Once you get dropped off at the bus station (or walk there), you will see lots of souvenir shops and right in front of you is the entrance to the undercover market. When I heard that there was a market, I pictured lots of table stalls but they are not stalls, they are air-conditioned shops. In this maze of little shops, you can find anything from spices, frankincense, jewellery, perfume, local dress, western clothing, bags, shoes, scarves, souvenirs. You name it, they have it! Walking through the market can be a little intimidating because of the shop owners trying to persuade you into their shop, but that’s the same in any country. Heck, even going to the market in Birmingham, England you have men shouting at you with their special offer. Remember, you can say No. I found some people are scared to say No because they didn’t want to offend anyone, but these guys are salesmen. Unless they are going to give you the item for free, the choice is yours.
Don’t be afraid to haggle. In fact, you have to, because these guys will set the starting price really high, so if you don’t want to get ripped off, then you’ve got to learn to drive them down. The rule I was told to go by is that you should only pay half the price of what they say the item is worth. So if you’re looking at a scarf and the salesman says its £10, you should go down to £2 with the aim of finishing at £5.
The way you know if you have gone too low, is if they let you walk out of their shop. These guys will do all the can to make a sale, so if they’re letting you go, you went to low.
If you walk through the maze of markets and come to the back, it may look like there is nothing there so a lot of people turn around, but if you continue outside you will come across shops that are more aimed at the locals. Here you will be able to buy spices, fruit, veg for a fraction of the price.
I found the people in these shops didn’t speak English, and if they did it was very broken, but I don’t speak any Arabic so who am I to comment. Just so you know.

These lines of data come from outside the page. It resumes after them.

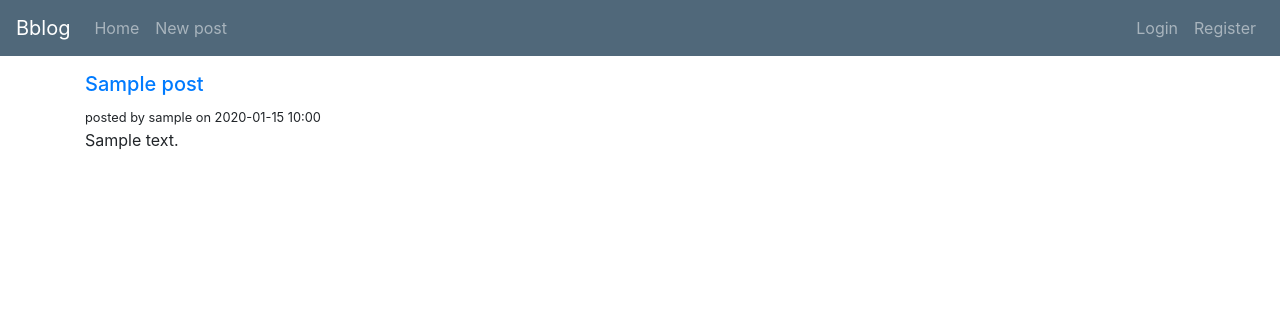
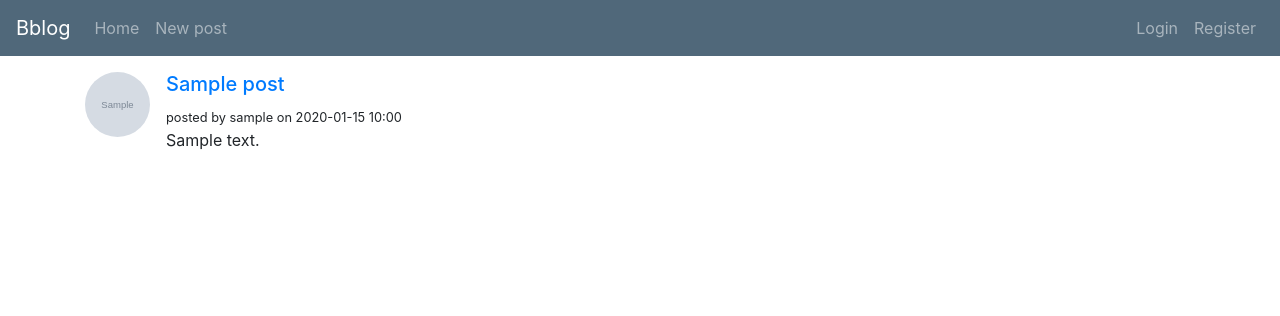
Before and after one commit to boberstarosta/bblog, a Django app: page / in a window 1280 px wide. Shown: the top 316 px of the page. Run offline with Django 3.2, Linux system fonts and the light colour scheme; tables that the repository leaves empty hold one stand-in row (values such as "Sample post"); grey boxes marked "Sample" are stand-in pictures; some libraries are stand-ins or nearby versions.

Commit message:
post author's profile pic shows in index

```diff
--- a/blog/static/blog/main.css
+++ b/blog/static/blog/main.css
@@ -12,3 +12,9 @@ article {
   margin-right: 20px;
   margin-bottom: 16px;
 }
+
+.article-img {
+  height: 65px;
+  width: 65px;
+  margin-right: 16px;
+}
--- a/blog/templates/blog/index.html
+++ b/blog/templates/blog/index.html
@@ -3,6 +3,7 @@
 {% block content %}
   {% for post in posts %}
     <article class="media">
+      <img src="{{ post.author.profile.image.url }}" class="rounded-circle article-img" />
       <div class="media-body">
         <h5 class="mt-0"><a href="{% url 'blog:detail' post.pk %}">{{ post.title }}</a></h5>
         <small>posted by {{ post.author.username }} on {{ post.pub_date|date:'Y-m-d H:i' }}</small>
```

After doing a bit of shopping, you might find yourself hungry, and I hope you do because then you can go to the best restaurant in Muscat (in my opinion). Al Rafee Restaurant is a local treasure that I just happened to stumble upon. If you are facing the main entrance to the market, turn right and walk straight for about 2 minutes. The sign is on the second story, and you have to go up a dark staircase to get in. Every time I went there, the small group of people I was with were the only tourists there, but it was full of local people. They serve local cuisine as well as pizza, chips, burgers etc. But be sure to try the traditional dishes. I took someone there who doesn’t like middle eastern style food at all, but I persuaded him to try it, and he is a convert now. Every time I visited Muscat I always ate at the same place because of three reasons. The food is delicious, the wifi is wonderful, and it is so affordable. For a bottle of water, a chana masala (best I’ve ever had), nan bread and dal it was £2.50. Back home I pay that just for the bottle of water.
If you’re not going to do an excursion in Muscat and the day I have described above sounds like it will be similar to yours, then it really doesn’t matter what you wear. The locals understand that we are tourists and we don’t necessarily believe what they believe, so they will not expect you to wear an Abaya and a Burka. As long as you aren’t out in a mini skirt and a boob tube, you’ll be fine. Even if you did wear that I doubt anyone would say anything, but you would just attract a lot of eyeballs.
On the other hand, if you are planning to visit any of the Mosques or religious areas, then yes, you will have to cover up, but every Mosque I have been to, they have always provided me with a head covering. You just need to wear trousers or a long skirt/dress and have your shoulders covered.
Don’t worry too much about what you wear, it’s really not as strict as people make it out to be. It’s a lovely place, and whatever you do here, you will have a great time.